----- — OTTUMWA, Iowa (AP) — After 40 years of seeking justice, the family of a 17-year-old girl beaten and shot to death at an Iowa farmhouse in 1974 will have to wait a little longer.
A judge declared a mistrial Thursday in the case of Robert "Gene" Pilcher, who was charged with first-degree murder in the death of Mary Jayne Jones. Jurors said they could not agree on whether Pilcher was guilty after a week of deliberations.
The outcome of the trial disappointed Jones' relatives, who had traveled from across the U.S. to attend the trial at the Wapello County Courthouse in Ottumwa. In a statement Thursday afternoon, they said they remained convinced that Pilcher was guilty of a "brutal and senseless murder" despite the jury's split, and called on prosecutors to continue pursuing the case.
"Obviously we wish that in this trial there would have been some justice for my sister, Jayne, and a guilty verdict, but I do not think that any of us will give up on seeing justice in this matter," Jones' sister, Judith Cabanillas, wrote in an email to The Associated Press.

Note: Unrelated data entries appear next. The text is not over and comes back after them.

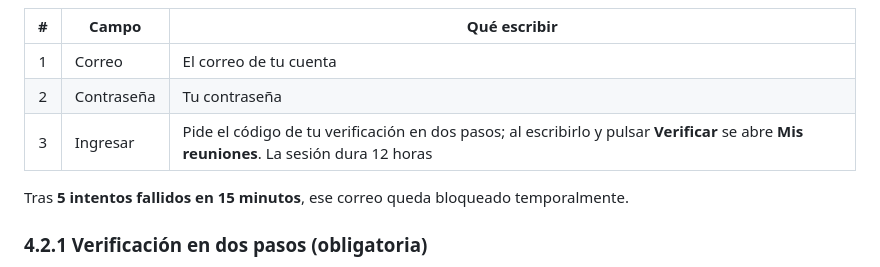
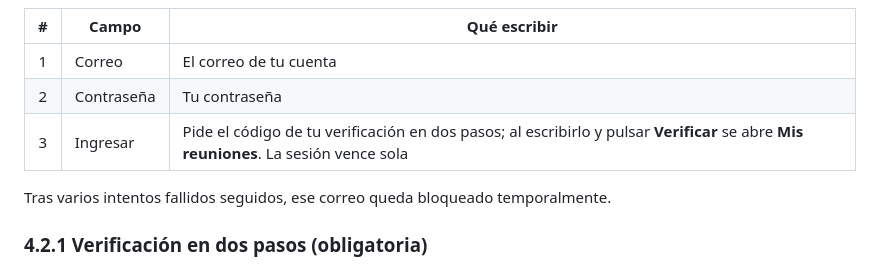
Before and after one commit to lariasca1994/motor-horarios-oci, a Markdown page: docs/MANUAL.md, the part around the change. Drawn GitHub-style.

Commit message:
docs(seguridad): README y manuales sin detalles internos de seguridad [skip ci]
Co-Authored-By: Claude Opus 5.5 <noreply@anthropic.com>

```diff
--- a/docs/MANUAL.md
+++ b/docs/MANUAL.md
@@ -101,9 +101,9 @@ Qué servicio de nube, base de datos o API usa el proyecto y para qué sirve cad
 |:-:|---|---|
 | 1 | Correo | El correo de tu cuenta |
 | 2 | Contraseña | Tu contraseña |
-| 3 | Ingresar | Pide el código de tu verificación en dos pasos; al escribirlo y pulsar **Verificar** se abre **Mis reuniones**. La sesión dura 12 horas |
+| 3 | Ingresar | Pide el código de tu verificación en dos pasos; al escribirlo y pulsar **Verificar** se abre **Mis reuniones**. La sesión vence sola |
 
-Tras **5 intentos fallidos en 15 minutos**, ese correo queda bloqueado temporalmente.
+Tras varios intentos fallidos seguidos, ese correo queda bloqueado temporalmente.
 
 ### 4.2.1 Verificación en dos pasos (obligatoria)
 
```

After granting the mistrial, Judge Richard Meadows said Pilcher would face a second trial on March 25. Prosecutors indicated that they would retry Pilcher, who is back in the county jail.
Jones grew up in North Carolina and moved to Ottumwa in 1973 to live with a sister. Remembered as a free spirit, Jones stayed longer than she anticipated, got a job as a waitress at a popular drive-in restaurant and started dating.
Investigators say she was last seen at a downtown Ottumwa bank on April 9, 1974. Hours later, her naked, bruised and bloody body was discovered on a bed in a farmhouse down a gravel road about seven miles away. Investigators say she was beaten with a shotgun found broken in the home, possibly sexually assaulted and then shot at close range with a rifle — once in the heart, once in the head.